There was a time when the list of the Top 10 errors of judgement for interior designers and homeowners included use of fake plants pretty close to the top. These days designers and consultants are often suggesting artificial flora with more and more often! It seems that fake plants and artificial leaves and foliage turned the corner from gauche to gorgeous!
It’s a situation with some appeal for those of us bereft of the essential “green thumb” so necessary keep real plants alive and prospering. We convince ourselves it’s because the rooms in our house are lacking in sunlight, or that we simply can’t afford that gorgeous miniature palm tree that dominates picture-perfect interior design photographs.
Sometimes, those things are legitimately the case. But, alas, some of us (*raises hand*) were just born with a black thumb. Believe me, I understand how hard this can be to accept. I’m a Southern woman — gardening should practically course through my veins. And, yet, here I sit, a serial killer of house plants.
Lifelike and colourful, our fake plants and artificial leaves & foliage might not smell like the real thing, but they’ll give your house a real image boost. They never wilt, won’t need watering and will stay looking fresh year after year. If you keep a few stored away, you can even vary your display or brighten up a room anytime you feel like it…
That’s why ReadyLeaf.co.nz decided to put together this very little guide to buying faux / fake plants and greenery. We hope it will help you master the art of incorporating these previously under-rated, low-maintenance flora forms into your house décor.
Plastic Plants vs. Fabric Plants
Artificial plant manufacturing technology has evolved dramatically in recent years – remember those unconvincing silk plants our grandmothers were so fond of? Modern advancements in plastics ensures that today’s fake plants have very realistic textures, colours and reflective properties. Modern plastic plants can be created using molds of real plants, and then injection-filled with soft foam for an extremely realistic textures.
An often overlooked aspect of certain plant species is that the real ones actually look fake to start with, so the fake ones automatically look authentic. Succulents are a good example of that, and who doesn’t like, the look of succulents?
Silk plants are nowhere near as hard-wearing as plastic fake plants. The game is up when it becomes obvious that you’ve got a fake fern on your hands – easy spot when the leaves are frayed and/or bleached by the sun.
We recommend that you select premium grade plastic plants!
What to Look For When Buying Artificial Plants
Take full advantage of the primary reason modern plastic plants work so well – i.e. that they mimic the look of specific live plants. This is achieved by selecting faux versions of plants with a natural “plastic” appearance, such as: aloe, fiddle leaf figs, air plants, lotus leafs, snake plants, banana trees, philodendrons, maguey stems, monster leaves, certain types of ferns, bird of paradise planters, and succulents.
An equally sensible idea is to purchase fake plants that emulate preserved varieties of real foliage.
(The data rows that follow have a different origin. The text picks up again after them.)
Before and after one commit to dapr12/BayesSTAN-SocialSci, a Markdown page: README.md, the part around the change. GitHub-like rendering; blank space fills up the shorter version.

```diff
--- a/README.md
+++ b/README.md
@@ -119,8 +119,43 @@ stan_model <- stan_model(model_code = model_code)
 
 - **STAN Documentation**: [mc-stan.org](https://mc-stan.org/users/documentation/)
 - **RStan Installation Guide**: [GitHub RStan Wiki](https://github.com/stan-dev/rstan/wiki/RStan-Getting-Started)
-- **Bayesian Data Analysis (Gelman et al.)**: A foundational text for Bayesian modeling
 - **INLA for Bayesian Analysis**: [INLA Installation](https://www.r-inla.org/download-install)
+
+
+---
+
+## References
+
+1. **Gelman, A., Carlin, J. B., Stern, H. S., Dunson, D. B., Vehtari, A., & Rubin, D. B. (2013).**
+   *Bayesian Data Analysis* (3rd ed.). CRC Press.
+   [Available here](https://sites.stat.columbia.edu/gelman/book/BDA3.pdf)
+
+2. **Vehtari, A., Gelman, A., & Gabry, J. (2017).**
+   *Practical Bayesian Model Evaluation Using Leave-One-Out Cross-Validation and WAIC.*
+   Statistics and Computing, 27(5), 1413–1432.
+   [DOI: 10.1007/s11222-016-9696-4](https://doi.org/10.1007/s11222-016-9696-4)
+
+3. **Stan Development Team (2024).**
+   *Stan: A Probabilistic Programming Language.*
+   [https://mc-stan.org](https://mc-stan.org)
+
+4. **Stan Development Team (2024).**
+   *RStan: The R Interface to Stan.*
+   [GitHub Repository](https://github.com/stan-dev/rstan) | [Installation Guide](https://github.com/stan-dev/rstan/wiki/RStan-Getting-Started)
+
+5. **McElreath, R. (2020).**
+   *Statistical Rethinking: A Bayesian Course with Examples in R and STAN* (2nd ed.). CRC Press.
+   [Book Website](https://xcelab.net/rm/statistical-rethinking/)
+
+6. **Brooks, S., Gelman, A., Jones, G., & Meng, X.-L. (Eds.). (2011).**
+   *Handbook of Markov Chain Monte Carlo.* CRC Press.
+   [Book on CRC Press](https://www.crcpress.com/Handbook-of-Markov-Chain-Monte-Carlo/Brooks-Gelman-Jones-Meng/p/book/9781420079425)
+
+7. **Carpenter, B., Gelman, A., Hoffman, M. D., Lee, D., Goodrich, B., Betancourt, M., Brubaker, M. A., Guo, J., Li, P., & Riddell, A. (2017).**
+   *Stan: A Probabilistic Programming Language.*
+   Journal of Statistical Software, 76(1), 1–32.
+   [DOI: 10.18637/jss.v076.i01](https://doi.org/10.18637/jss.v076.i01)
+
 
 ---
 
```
When all is said and done, preserved foliage isn’t really alive either!
We recommend that you avoid plants that strike you as in any way gimmicky. Fake rain droplets are a good example. If the finish of the plant is very glossy, that can sometimes look a bit over the top too. Consider plants with carefully-crafted organic details like delicate root sheaths at the bottom of the plant and “dirt” around its base. When you go shopping, its a good idea to have some real photographs of the plants you are intending to purchase replica copies of so you can compare the aesthetics of the leaves and stems.